Three library wines from incredible producers, plus an exclusive new bottle.
When a winemaker known for its signature bottle starts making a companion sipper that mines the same or similar terroir, using the same varietals and going for a similar flavor profile, we want a taste. Especially if it’s offered at a lower price point but still breathes the rare air of fine wine.
One such “little sister” is Vanitas from Memento Mori. The current, inaugural release is from 2017, though the 2018 is imminent. Owners Adam Craun and Hayes Drumwright told Robb Report that in making Vanitas, they wanted to offer a wine that was perhaps more of an everyday drinker and an easier entry point than their flagship Cabernet Sauvignon, which retails for around $225 and regularly sells out. But they didn’t sacrifice on quality. The blend of grapes comes from prized vineyards that winemaker Sam Kaplan sought out.
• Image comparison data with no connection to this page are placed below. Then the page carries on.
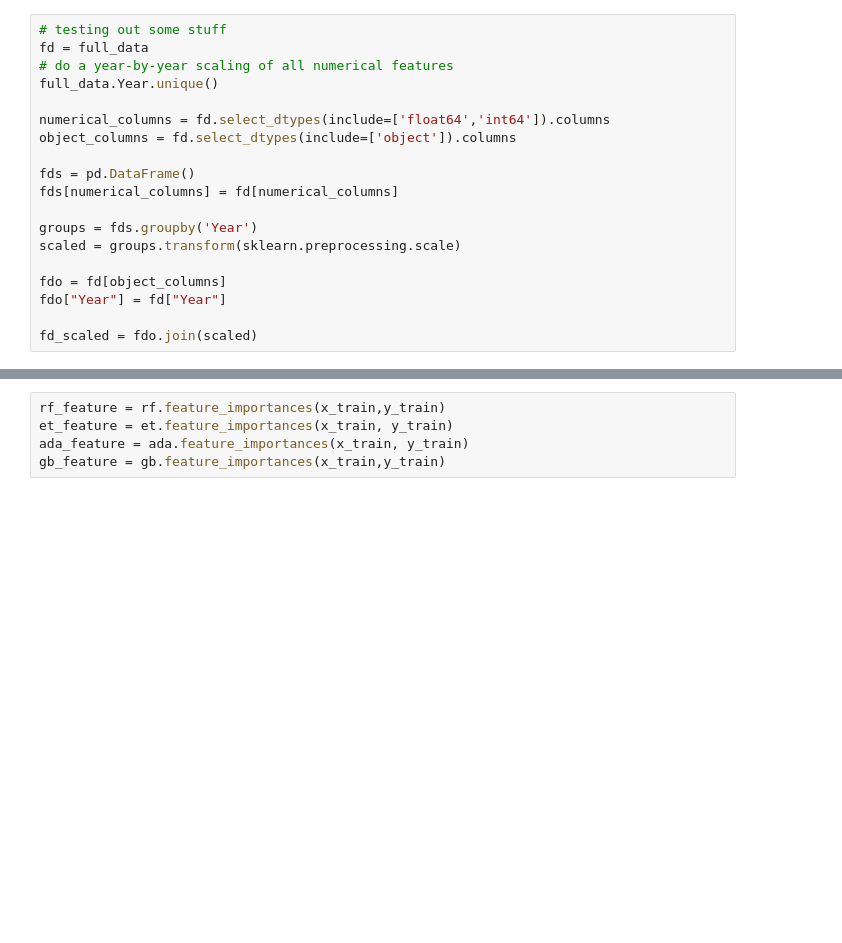
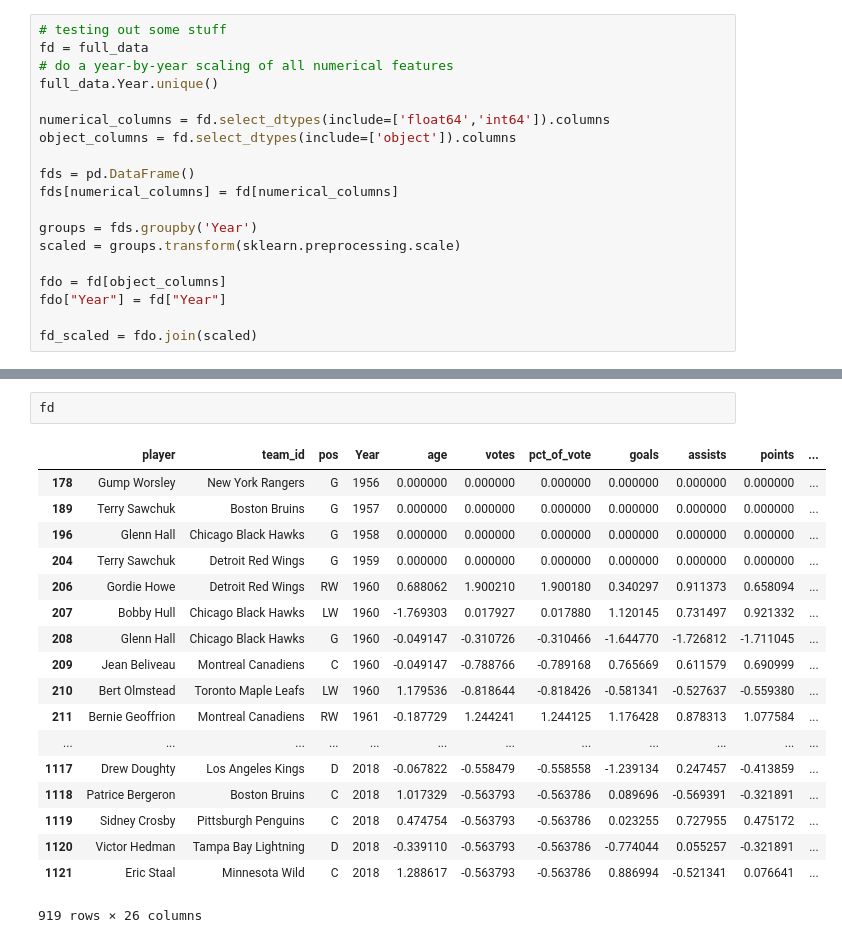
Before and after one commit to dbz10/NHL-Player-Awards, a Jupyter notebook: NHL MVP prediction.ipynb, the cells around one changed output, grey strips where cells are left out. Saved outputs shown, nothing was run; the diff lists cells and outputs as text; blank space fills up the shorter version.

```diff
--- a/NHL MVP prediction.ipynb
+++ b/NHL MVP prediction.ipynb
@@ -524,5 +394,21 @@ KeyError: "None of [Int64Index([138, 139, 140, 141, 142, 143, 144, 145, 146, 147
-# %%
-rf_feature = rf.feature_importances(x_train,y_train)
-et_feature = et.feature_importances(x_train, y_train)
-ada_feature = ada.feature_importances(x_train, y_train)
-gb_feature = gb.feature_importances(x_train,y_train)
+# %%
+fd
+# %% [output]
+|  | player | team_id | pos | Year | age | votes | pct_of_vote | goals | assists | points | ... |
+| 178 | Gump Worsley | New York Rangers | G | 1956 | 0.000000 | 0.000000 | 0.000000 | 0.000000 | 0.000000 | 0.000000 | ... |
+| 189 | Terry Sawchuk | Boston Bruins | G | 1957 | 0.000000 | 0.000000 | 0.000000 | 0.000000 | 0.000000 | 0.000000 | ... |
+| 196 | Glenn Hall | Chicago Black Hawks | G | 1958 | 0.000000 | 0.000000 | 0.000000 | 0.000000 | 0.000000 | 0.000000 | ... |
+| 204 | Terry Sawchuk | Detroit Red Wings | G | 1959 | 0.000000 | 0.000000 | 0.000000 | 0.000000 | 0.000000 | 0.000000 | ... |
+| 206 | Gordie Howe | Detroit Red Wings | RW | 1960 | 0.688062 | 1.900210 | 1.900180 | 0.340297 | 0.911373 | 0.658094 | ... |
+| 207 | Bobby Hull | Chicago Black Hawks | LW | 1960 | -1.769303 | 0.017927 | 0.017880 | 1.120145 | 0.731497 | 0.921332 | ... |
+| 208 | Glenn Hall | Chicago Black Hawks | G | 1960 | -0.049147 | -0.310726 | -0.310466 | -1.644770 | -1.726812 | -1.711045 | ... |
+| 209 | Jean Beliveau | Montreal Canadiens | C | 1960 | -0.049147 | -0.788766 | -0.789168 | 0.765669 | 0.611579 | 0.690999 | ... |
+| 210 | Bert Olmstead | Toronto Maple Leafs | LW | 1960 | 1.179536 | -0.818644 | -0.818426 | -0.581341 | -0.527637 | -0.559380 | ... |
+| 211 | Bernie Geoffrion | Montreal Canadiens | RW | 1961 | -0.187729 | 1.244241 | 1.244125 | 1.176428 | 0.878313 | 1.077584 | ... |
+| ... | ... | ... | ... | ... | ... | ... | ... | ... | ... | ... | ... |
+| 1117 | Drew Doughty | Los Angeles Kings | D | 2018 | -0.067822 | -0.558479 | -0.558558 | -1.239134 | 0.247457 | -0.413859 | ... |
+| 1118 | Patrice Bergeron | Boston Bruins | C | 2018 | 1.017329 | -0.563793 | -0.563786 | 0.089696 | -0.569391 | -0.321891 | ... |
+| 1119 | Sidney Crosby | Pittsburgh Penguins | C | 2018 | 0.474754 | -0.563793 | -0.563786 | 0.023255 | 0.727955 | 0.475172 | ... |
+| 1120 | Victor Hedman | Tampa Bay Lightning | D | 2018 | -0.339110 | -0.563793 | -0.563786 | -0.774044 | 0.055257 | -0.321891 | ... |
+| 1121 | Eric Staal | Minnesota Wild | C | 2018 | 1.288617 | -0.563793 | -0.563786 | 0.886994 | -0.521341 | 0.076641 | ... |
+919 rows × 26 columns
```
Also changed, not shown: parts of 16 cells of this notebook.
And while it certainly has the structure to age for a decade, it’s made to drink now, rather than after substantial time in the cellar.
A defining characteristic of these little sisters is that they’re not meant to be mass-market wines. They’re still difficult to acquire; for Vanitas, only 55 cases were made. And they’re not available at the Memento Mori tasting room in Napa or from the winery’s website. The wine is currently available only through the second edition of Robb Report‘s Rare & Fine wine program, released in partnership with Wally’s Wine & Spirits.
Vanitas itself is a Cabernet Sauvignon comprised of grapes sourced from plots around Napa Valley. Scents of roasted meat, tobacco and black cherries greet you at the glass. On the palate, the wine tastes of both savory herbs and rich fruit, with an elegant balance between that richness and strong but smooth tannins.
That bottle joins three others in the latest Rare & Fine offering, all of which are library wines that have some age on them. The selected release of older vintages has gained ground recently both domestically and internationally. Stateside, wines tend to launch younger, mostly because of the economics of annual releases and the amount of cellar space required to age many vintages at once. But with the recent years of devastating fires tainting or burning whole vineyards and recently harvested barrels, winemakers in Napa and Sonoma have added more library releases into the mix of annual offerings. In France and Italy, however, wine is often allowed to accumulate a few more ticks of the clock before making its debut. Still, some estates will hold back a stash, especially from a stellar year, only to release it in limited quantities later on through trusted outlets, so buyers can be assured the quality of the wine is ideal and provenance is intact.